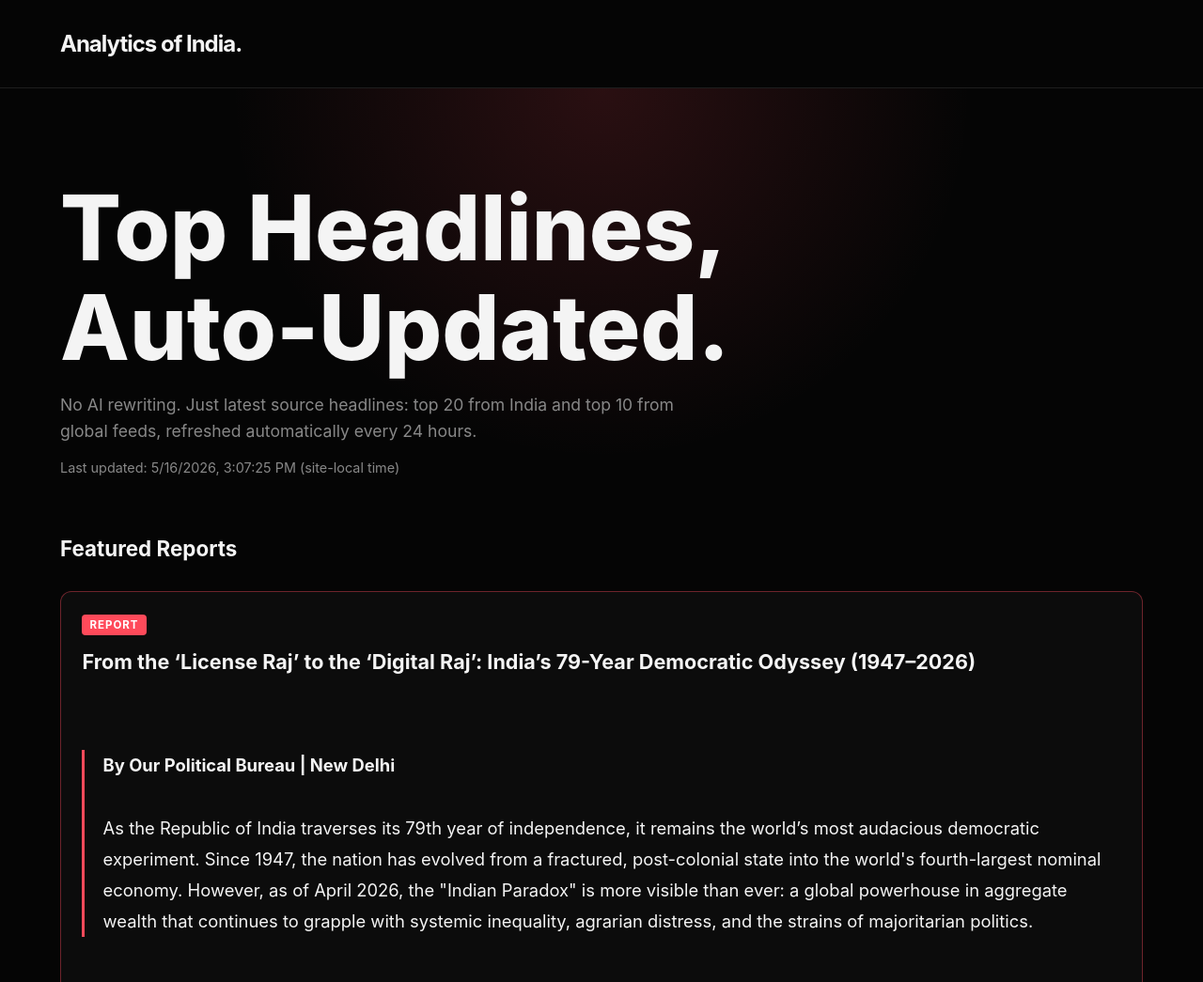
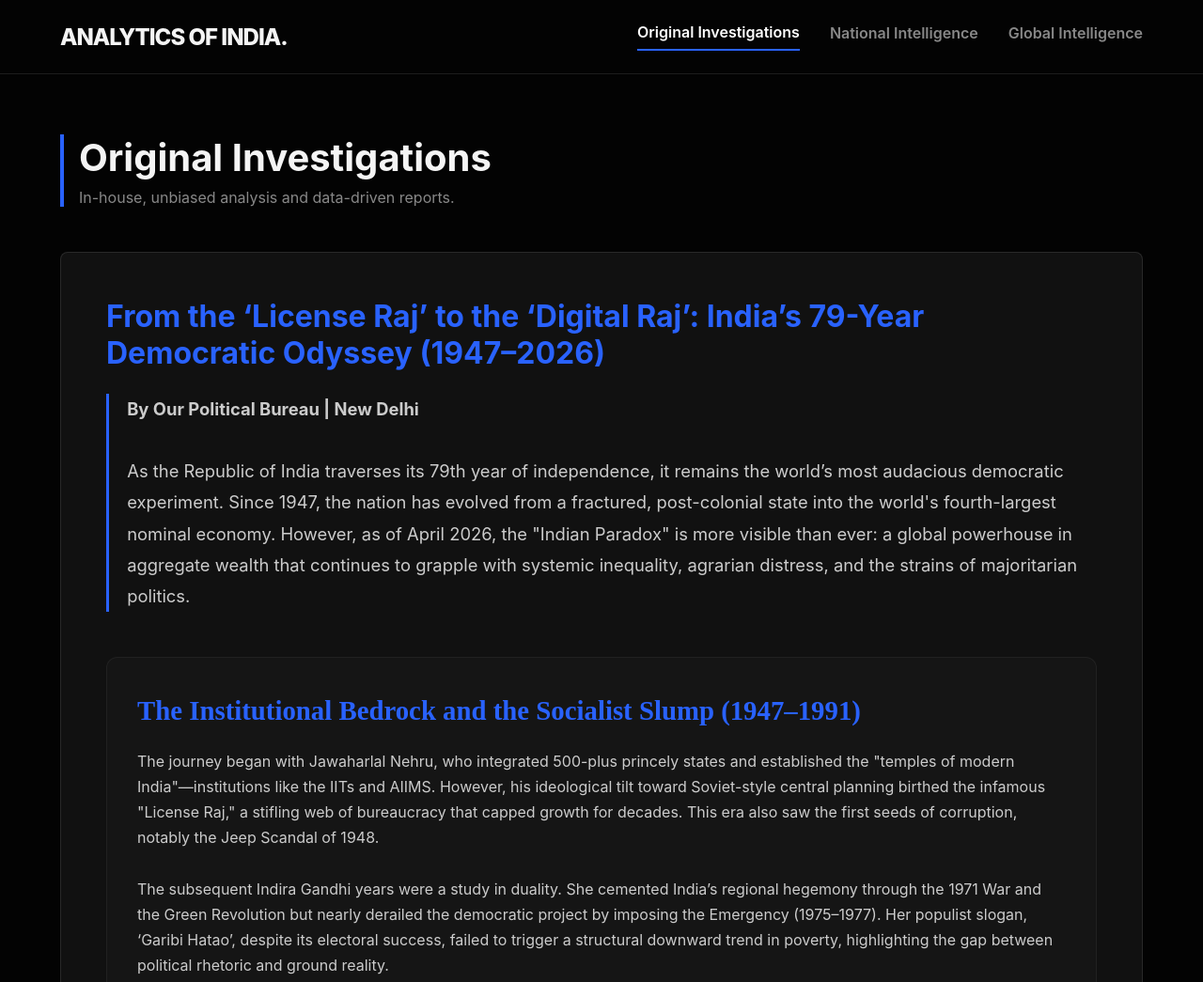
Before and after one commit to ayuxxhhh/analytics-of-india, a plain HTML site: page index.html in a window 1280 px wide. Shown: the top 1045 px of the page at 94% size. Drawn offline with nearby package versions, Linux system fonts and the light colour scheme.

Commit message:
Update index.html

```diff
--- a/index.html
+++ b/index.html
@@ -3,212 +3,205 @@
 <head>
     <meta charset="UTF-8">
     <meta name="viewport" content="width=device-width, initial-scale=1.0">
-    <title>Analytics of India | Top India + Global Headlines</title>
+    <title>Analytics of India | Unbiased Intelligence</title>
+    <script src="https://cdn.jsdelivr.net/npm/chart.js"></script>
     <style>
         :root {
-            --bg-color: #050505;
+            --bg-color: #030303;
+            --surface: #111111;
             --text-main: #f4f4f4;
             --text-muted: #888888;
-            --accent: #ff4a5a;
+            --accent: #2962ff;
+            --border: rgba(255,255,255,0.1);
         }
-        * {
-            margin: 0;
-            padding: 0;
-            box-sizing: border-box;
-            font-family: 'Inter', -apple-system, BlinkMacSystemFont, sans-serif;
-        }
-        body {
-            background-color: var(--bg-color);
-            color: var(--text-main);
-            overflow-x: hidden;
-        }
-        nav {
-            padding: 2rem 5%;
-            display: flex;
-            justify-content: space-between;
-            align-items: center;
-            border-bottom: 1px solid rgba(255,255,255,0.1);
-        }
-        .logo {
-            font-size: 1.5rem;
-            font-weight: 700;
-            letter-spacing: -1px;
-        }
-        .hero {
-            padding: 6rem 5% 3rem 5%;
-            background: radial-gradient(circle at 50% 0%, rgba(255, 74, 90, 0.15), transparent 50%);
-        }
-        .hero h1 {
-            font-size: clamp(3rem, 8vw, 6rem);
-            line-height: 1.1;
-            margin-bottom: 1rem;
-            font-weight: 800;
-        }
-        .hero p {
-            font-size: 1.1rem;
-            color: var(--text-muted);
-            max-width: 700px;
-            line-height: 1.6;
-        }
-        .meta {
-            color: var(--text-muted);
-            margin-top: 1rem;
-            font-size: 0.9rem;
-        }
-        .section {
-            padding: 1rem 5% 0.5rem 5%;
-        }
-        .section h2 {
-            font-size: 1.4rem;
-            margin-bottom: 1rem;
-        }
-        .news-grid {
-            display: grid;
-            grid-template-columns: repeat(auto-fit, minmax(300px, 1fr));
-            gap: 1.5rem;
-            padding: 0.5rem 5% 3rem 5%;
-        }
-        .news-card {
-            background: rgba(255,255,255,0.03);
-            border: 1px solid rgba(255,255,255,0.08);
-            padding: 1.4rem;
-            border-radius: 12px;
-        }
-        .news-card h3 {
-            font-size: 1.35rem;
-            line-height: 1.3;
-            margin-bottom: 0.8rem;
-        }
-        .tag {
-            font-size: 0.72rem;
-            text-transform: uppercase;
-            letter-spacing: 1px;
-            margin-bottom: 0.9rem;
-            display: inline-block;
-            padding: 4px 8px;
-            border-radius: 4px;
-            font-weight: bold;
-            color: #fff;
-        }
-        .tag-report { background: var(--accent); }
-        .tag-india { background: #2e7d32; }
-        .tag-global { background: #1565c0; }
-        .summary {
-            color: var(--text-muted);
-            line-height: 1.6;
-            margin-bottom: 1rem;
-        }
-        .source {
-            font-size: 0.82rem;
-            color: var(--text-muted);
-            margin-bottom: 0.8rem;
-            text-transform: uppercase;
-            letter-spacing: 0.6px;
-        }
-        .btn {
-            display: inline-block;
-            color: #fff;
-            text-decoration: none;
-            font-size: 0.84rem;
-            border: 1px solid rgba(255,255,255,0.25);
-            padding: 7px 14px;
-            border-radius: 4px;
-        }
-        .loading {
-            text-align: center;
-            padding: 3rem 5%;
-            color: var(--text-muted);
-        }
+        * { margin: 0; padding: 0; box-sizing: border-box; font-family: 'Inter', sans-serif; }
+        body { background-color: var(--bg-color); color: var(--text-main); overflow-x: hidden; }
+
+        /* Navigation Tabs */
+        nav { padding: 1.5rem 5%; display: flex; justify-content: space-between; align-items: center; border-bottom: 1px solid var(--border); background: var(--bg-color); position: sticky; top: 0; z-index: 100; }
+        .logo { font-size: 1.5rem; font-weight: 800; letter-spacing: -1px; text-transform: uppercase;}
+        .tabs { display: flex; gap: 2rem; }
+        .tab-btn { background: none; border: none; color: var(--text-muted); font-size: 1rem; cursor: pointer; font-weight: 600; padding-bottom: 0.5rem; transition: 0.3s; }
+        .tab-btn:hover { color: #fff; }
+        .tab-btn.active { color: #fff; border-bottom: 2px solid var(--accent); }
+
+        /* Pages */
+        .page { display: none; padding: 4rem 5%; animation: fadeIn 0.4s ease; }
+        .page.active { display: block; }
+        @keyframes fadeIn { from { opacity: 0; transform: translateY(10px); } to { opacity: 1; transform: translateY(0); } }
+
+        .page-header { margin-bottom: 3rem; border-left: 4px solid var(--accent); padding-left: 1rem;}
+        .page-header h1 { font-size: 2.5rem; margin-bottom: 0.5rem; }
+        .page-header p { color: var(--text-muted); }
+
+        /* Grids and Cards */
+        .news-grid { display: grid; grid-template-columns: repeat(auto-fit, minmax(320px, 1fr)); gap: 1.5rem; }
+        .news-card { background: var(--surface); border: 1px solid var(--border); padding: 1.5rem; border-radius: 8px; cursor: pointer; transition: all 0.3s ease; display: flex; flex-direction: column; }
+        .news-card:hover { transform: translateY(-5px); border-color: var(--accent); box-shadow: 0 10px 20px rgba(0,0,0,0.3); }
+        .news-card h3 { font-size: 1.2rem; line-height: 1.4; margin-bottom: 1rem; }
+        .source-tag { font-size: 0.75rem; text-transform: uppercase; color: var(--accent); font-weight: 700; margin-bottom: 0.5rem; }
+        .card-footer { margin-top: auto; font-size: 0.8rem; color: var(--text-muted); border-top: 1px solid var(--border); padding-top: 1rem; display: flex; justify-content: space-between;}
+
+        /* Reports Specific Styling */
+        .report-card { background: var(--surface); padding: 3rem; border-radius: 8px; border: 1px solid var(--border); margin-bottom: 3rem; }
+        .report-card h2 { font-size: 2rem; margin-bottom: 1.5rem; color: var(--accent); }
+        .report-body { line-height: 1.7; color: #ccc; }
+        .chart-container { background: #fff; padding: 1rem; border-radius: 8px; margin: 2rem 0; height: 300px;}
+
+        /* Modal Popup for Breakdown */
+        .modal-overlay { position: fixed; top: 0; left: 0; width: 100%; height: 100%; background: rgba(0,0,0,0.8); backdrop-filter: blur(5px); display: none; justify-content: center; align-items: center; z-index: 999; }
+        .modal-overlay.active { display: flex; }
+        .modal-content { background: var(--surface); width: 90%; max-width: 600px; padding: 2.5rem; border-radius: 12px; border: 1px solid var(--border); position: relative; }
+        .close-btn { position: absolute; top: 1rem; right: 1.5rem; font-size: 2rem; color: var(--text-muted); cursor: pointer; background: none; border: none;}
+        .close-btn:hover { color: #fff; }
+        .modal-title { font-size: 1.4rem; margin-bottom: 1.5rem; padding-bottom: 1rem; border-bottom: 1px solid var(--border); }
+        .breakdown-item { margin-bottom: 1.5rem; background: rgba(255,255,255,0.03); padding: 1rem; border-left: 3px solid var(--accent); border-radius: 0 4px 4px 0;}
+        .breakdown-label { font-size: 0.75rem; text-transform: uppercase; color: var(--text-muted); font-weight: 700; margin-bottom: 0.4rem; letter-spacing: 1px;}
+        .modal-link { display: inline-block; background: var(--accent); color: #fff; text-decoration: none; padding: 0.8rem 1.5rem; border-radius: 4px; font-weight: 600; margin-top: 1rem; transition: 0.3s;}
+        .modal-link:hover { background: #1c48c4; }
     </style>
 </head>
 <body>
+
     <nav>
         <div class="logo">Analytics of India.</div>
+        <div class="tabs">
+            <button class="tab-btn active" onclick="switchTab('reports')">Original Investigations</button>
+            <button class="tab-btn" onclick="switchTab('india')">National Intelligence</button>
+            <button class="tab-btn" onclick="switchTab('global')">Global Intelligence</button>
+        </div>
     </nav>
 
-    <section class="hero">
-        <h1>Top Headlines,<br>Auto-Updated.</h1>
-        <p>
-            No AI rewriting. Just latest source headlines: top 20 from India and top 10 from global feeds,
-            refreshed automatically every 24 hours.
-        </p>
-        <div class="meta" id="last-updated">Last updated: checking…</div>
-    </section>
+    <main id="reports" class="page active">
+        <div class="page-header">
+            <h1>Original Investigations</h1>
+            <p>In-house, unbiased analysis and data-driven reports.</p>
+        </div>
+        <div id="reports-container">Loading investigations...</div>
+    </main>
 
-    <section class="section"><h2>Featured Reports</h2></section>
-    <section class="news-grid" id="reports-container">
-        <div class="loading">Loading reports...</div>
-    </section>
+    <main id="india" class="page">
+        <div class="page-header">
+            <h1>National Intelligence</h1>
+            <p>Top 20 trending stories in India. Click any card for a deep AI bias & effect breakdown.</p>
+        </div>
+        <div class="news-grid" id="india-container">Loading National data...</div>
+    </main>
 
-    <section class="section"><h2>Top 20 India News</h2></section>
-    <section class="news-grid" id="india-container">
-        <div class="loading">Loading India headlines...</div>
-    </section>
+    <main id="global" class="page">
+        <div class="page-header">
+            <h1>Global Intelligence</h1>
+            <p>Top 10 international developments. Click any card for a deep AI bias & effect breakdown.</p>
+        </div>
+        <div class="news-grid" id="global-container">Loading Global data...</div>
+    </main>
 
-    <section class="section"><h2>Top 10 Global News</h2></section>
-    <section class="news-grid" id="global-container">
-        <div class="loading">Loading global headlines...</div>
-    </section>
+    <div class="modal-overlay" id="modal" onclick="closeModal(event)">
+        <div class="modal-content" onclick="event.stopPropagation()">
+            <button class="close-btn" onclick="closeModal(event, true)">&times;</button>
+            <h3 class="modal-title" id="m-title">Article Title</h3>
+
+            <div class="breakdown-item">
+                <div class="breakdown-label">Detected Bias</div>
+                <div id="m-bias">Analyzing...</div>
+            </div>
+            <div class="breakdown-item">
+                <div class="breakdown-label">Primary Sources</div>
+                <div id="m-sources">Analyzing...</div>
+            </div>
+            <div class="breakdown-item">
+                <div class="breakdown-label">Public Effect</div>
+                <div id="m-effect">Analyzing...</div>
+            </div>
+
+            <a href="#" target="_blank" id="m-link" class="modal-link">Read Original Source ↗</a>
+        </div>
+    </div>
 
     <script>
-        function formatDate(value) {
-            if (!value) return 'Time unavailable';
-            const d = new Date(value);
-            if (isNaN(d.getTime())) return value;
-            return d.toLocaleString();
+        // Tab Logic
+        function switchTab(tabId) {
+            document.querySelectorAll('.page').forEach(page => page.classList.remove('active'));
+            document.querySelectorAll('.tab-btn').forEach(btn => btn.classList.remove('active'));
+            document.getElementById(tabId).classList.add('active');
+            event.currentTarget.classList.add('active');
         }
 
-        function buildCard(item, tagClass, tagText) {
-            return `
-                <article class="news-card">
-                    <span class="tag ${tagClass}">${tagText}</span>
-                    <h3>${item.title || 'Untitled'}</h3>
-                    <div class="source">${item.source ? item.source + ' • ' : ''}${formatDate(item.published)}</div>
-                    <p class="summary">${item.summary || 'No summary provided in feed.'}</p>
-                    <a href="${item.link || '#'}" target="_blank" class="btn">Open source ↗</a>
-                </article>
-            `;
+        // Modal Logic
+        function openModal(title, bias, sources, effect, link) {
+            document.getElementById('m-title').innerText = title;
+            document.getElementById('m-bias').innerText = bias;
+            document.getElementById('m-sources').innerText = sources;
+            document.getElementById('m-effect').innerText = effect;
+            document.getElementById('m-link').href = link;
+            document.getElementById('modal').classList.add('active');
         }
 
+        function closeModal(e, force=false) {
+            if (force || e.target === document.getElementById('modal')) {
+                document.getElementById('modal').classList.remove('active');
+            }
+        }
+
+        // Fetch and Build Data
         async function loadData() {
-            const reportsContainer = document.getElementById('reports-container');
-            const indiaContainer = document.getElementById('india-container');
-            const globalContainer = document.getElementById('global-container');
-            const updatedNode = document.getElementById('last-updated');
-
             try {
                 const response = await fetch('data.json?v=' + new Date().getTime());
-                if (!response.ok) throw new Error('Data not ready yet.');
+                const data = await response.json();
 
-                const data = await response.json();
                 const reports = data.filter(item => item.type === 'report');
                 const indiaNews = data.filter(item => item.type === 'news' && item.region === 'india');
                 const globalNews = data.filter(item => item.type === 'news' && item.region === 'global');
 
-                reportsContainer.innerHTML = reports.length
-                    ? reports.map(item => `
-                        <article class="news-card" style="border-color: rgba(255, 74, 90, 0.4);">
-                            <span class="tag tag-report">REPORT</span>
-                            <h3>${item.title || 'Untitled Report'}</h3>
-                            <p class="summary" style="white-space: pre-wrap; color: var(--text-main);">${item.body || ''}</p>
-                        </article>
-                    `).join('')
-                    : '<div class="loading">No reports posted yet.</div>';
+                // Build Reports (Injecting a dummy chart space for visual interactivity)
+                document.getElementById('reports-container').innerHTML = reports.map((item, index) => `
+                    <div class="report-card">
+                        <h2>${item.title}</h2>
+                        <div class="report-body">${item.body}</div>
+                        ${index === 1 ? '<div class="chart-container"><canvas id="aiChart"></canvas></div>' : ''}
+                    </div>
+                `).join('');
 
-                indiaContainer.innerHTML = indiaNews.length
-                    ? indiaNews.map(item => buildCard(item, 'tag-india', 'India News')).join('')
-                    : '<div class="loading">No India headlines available.</div>';
+                // Render Chart if AI report exists
+                if(document.getElementById('aiChart')) {
+                    new Chart(document.getElementById('aiChart'), {
+                        type: 'bar',
+                        data: {
+                            labels: ['2023', '2024', '2025', '2026'],
+                            datasets: [{
+                                label: 'Tech Jobs Displaced by AI (Estimated)',
+                                data: [12000, 45000, 100000, 170000],
+                                backgroundColor: '#2962ff'
+                            }]
+                        },
+                        options: { responsive: true, maintainAspectRatio: false }
+                    });
+                }
 
-                globalContainer.innerHTML = globalNews.length
-                    ? globalNews.map(item => buildCard(item, 'tag-global', 'Global News')).join('')
-                    : '<div class="loading">No global headlines available.</div>';
+                // Build News Cards
+                const buildCard = (item) => {
+                    // Escaping quotes to prevent HTML breaking
+                    const safeTitle = item.title.replace(/'/g, "&apos;").replace(/"/g, "&quot;");
+                    const safeBias = (item.bias || 'No bias detected').replace(/'/g, "&apos;").replace(/"/g, "&quot;");
+                    const safeSources = (item.sources || 'Original publisher').replace(/'/g, "&apos;").replace(/"/g, "&quot;");
+                    const safeEffect = (item.effect || 'Neutral impact').replace(/'/g, "&apos;").replace(/"/g, "&quot;");
 
-                updatedNode.textContent = `Last updated: ${new Date().toLocaleString()} (site-local time)`;
+                    return `
+                    <div class="news-card" onclick="openModal('${safeTitle}', '${safeBias}', '${safeSources}', '${safeEffect}', '${item.link}')">
+                        <div class="source-tag">${item.source}</div>
+                        <h3>${item.title}</h3>
+                        <div class="card-footer">
+                            <span>Click to view AI Breakdown</span>
+                            <span>↗</span>
+                        </div>
+                    </div>`;
+                };
+
+                document.getElementById('india-container').innerHTML = indiaNews.map(buildCard).join('');
+                document.getElementById('global-container').innerHTML = globalNews.map(buildCard).join('');
+
             } catch (error) {
-                const msg = '<div class="loading">Unable to load latest data. Please refresh in a minute.</div>';
-                reportsContainer.innerHTML = msg;
-                indiaContainer.innerHTML = msg;
-                globalContainer.innerHTML = msg;
+                console.error("Error loading data:", error);
             }
         }
 
```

● ● ● ●

When a line in the material above includes "function", report that line by copying it.

→ Result for this exercise
-        function formatDate(value) {
+        function switchTab(tabId) {
-        function buildCard(item, tagClass, tagText) {
+        function openModal(title, bias, sources, effect, link) {
+        function closeModal(e, force=false) {
         async function loadData() {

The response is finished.